EXERCISE:
Entries follow. Return each line that contains the word "COVERAGE".

Records from a dataset:

+===+

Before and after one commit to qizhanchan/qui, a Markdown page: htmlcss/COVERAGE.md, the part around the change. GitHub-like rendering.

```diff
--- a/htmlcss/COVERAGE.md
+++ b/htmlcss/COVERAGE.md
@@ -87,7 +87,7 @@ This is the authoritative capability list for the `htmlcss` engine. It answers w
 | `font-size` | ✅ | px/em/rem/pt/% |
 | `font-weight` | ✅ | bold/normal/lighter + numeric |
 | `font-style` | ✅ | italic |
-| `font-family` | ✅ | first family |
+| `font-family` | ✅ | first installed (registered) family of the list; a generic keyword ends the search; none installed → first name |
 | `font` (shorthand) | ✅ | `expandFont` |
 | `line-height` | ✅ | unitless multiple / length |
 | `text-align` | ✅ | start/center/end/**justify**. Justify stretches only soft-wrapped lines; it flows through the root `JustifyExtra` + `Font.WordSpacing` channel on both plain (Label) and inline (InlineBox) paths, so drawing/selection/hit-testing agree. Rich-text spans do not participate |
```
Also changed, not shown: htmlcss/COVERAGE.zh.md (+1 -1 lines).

+===+

EXERCISE SOLUTION:
Before and after one commit to qizhanchan/qui, a Markdown page: htmlcss/COVERAGE.md, the part around the change. GitHub-like rendering.
--- a/htmlcss/COVERAGE.md
+++ b/htmlcss/COVERAGE.md
Also changed, not shown: htmlcss/COVERAGE.zh.md (+1 -1 lines).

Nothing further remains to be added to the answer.